Section 51B of the Income Tax Act, which was meant to be effective from 1 January 2017, makes provision for a final withholding tax on services fees calculated at the rate of 15% of the amount of any service fee that is paid by any person to or for the benefit of any foreign person, to the extent that an amount is regarded as having been received by or accrued to that person from a source within South Africa.

The Budget proposes the withdrawal of the withholding tax on service fees from the Income Tax Act. The reason for the concession is that the introduction of the withholding tax on service fees has resulted in uncertainty on the application of domestic tax law and taxing rights under tax treaties. Accordingly, it is proposed that the withholding tax on service fees be included in the reportable arrangements provisions in the Tax Administration Act, No 28 of 2011 (TAA).

It is interesting to note that the proposal accords with Notice No 140 in Government Gazette 39650, published by SARS on 3 February 2016 in terms of s35(2) of the TAA (Notice), which lists an additional reportable arrangement that was not included in previous notices. The Notice is largely aimed at non-resident service providers who physically provide services in South Africa to residents, (or permanent establishments of non-residents) via individual non-residents sent to South Africa.

Foreign companies and collective investment schemes

Collective Investment Schemes (CIS) are regulated in terms of the Collective Investment Schemes Control Act, No 45 of 2002 and are schemes in terms of which two or more investors pool their resources by investing in a company or trust for their joint benefit while sharing the risk and the benefit of investment in proportion to their participatory interest in a portfolio of a scheme.

In terms of the definition of ‘person’ in s1 of the Income Tax Act, each portfolio in a CIS is defined as a separate person for tax purposes.
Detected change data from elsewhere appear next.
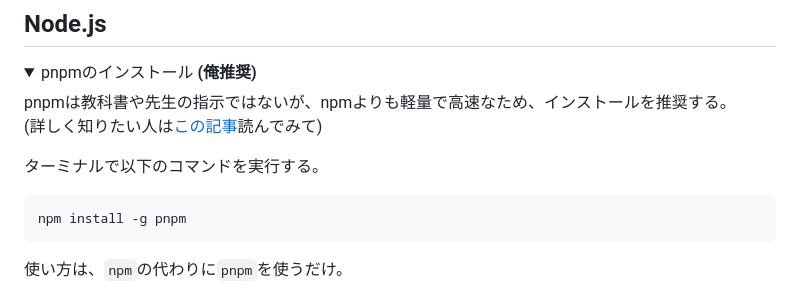
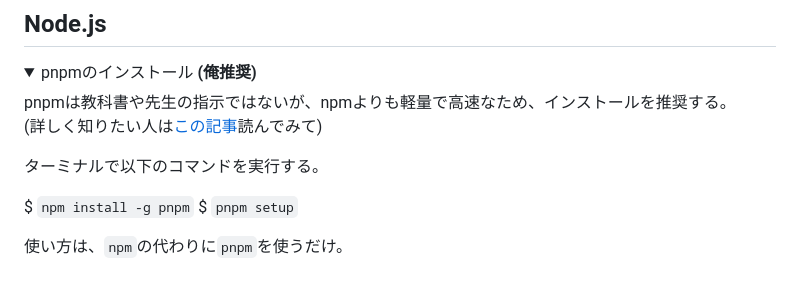
Before and after one commit to hyouhyan/edu_2024-WebProgramming, a Markdown page: README.md, the part around the change. GitHub-like rendering; folded sections open.

Commit message:
docs: pnpm setupも手順として追加した

````diff
--- a/README.md
+++ b/README.md
@@ -34,9 +34,9 @@ pnpmは教科書や先生の指示ではないが、npmよりも軽量で高速
 (詳しく知りたい人は[この記事](https://azukiazusa.dev/blog/pnpm-npm/)読んでみて)
 
 ターミナルで以下のコマンドを実行する。
-```bash
-npm install -g pnpm
-```
+
+$ `npm install -g pnpm`
+$ `pnpm setup`
 
 使い方は、`npm`の代わりに`pnpm`を使うだけ。
 
````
As such, CISs may hold shares in other companies, including foreign companies. 

Section 9D of the Income Tax Act is the anti-avoidance provision aimed at preventing South African residents from excluding tainted forms of taxable income from the South African tax net through investment into controlled foreign companies (CFC). More specifically, s9D(2) of the Income Tax Act provides that an amount equal to the net income of a CFC, shall be included in the South African resident’s income in the proportion of such resident’s participation rights to the total participation rights in the company.

As s9D of the Income Tax Act taxes South African owners of foreign-owned entities on amounts equal to those entities earned income, s9D results in adverse consequences for CISs that hold shares in foreign CISs.

As there is uncertainty as to whether it is the local fund or the investor in the local fund that should be considered to be the holder of the participation rights in the foreign collective investment scheme, it is proposed that CISs be excluded from applying s9D of the Income Tax Act to investments made in foreign companies.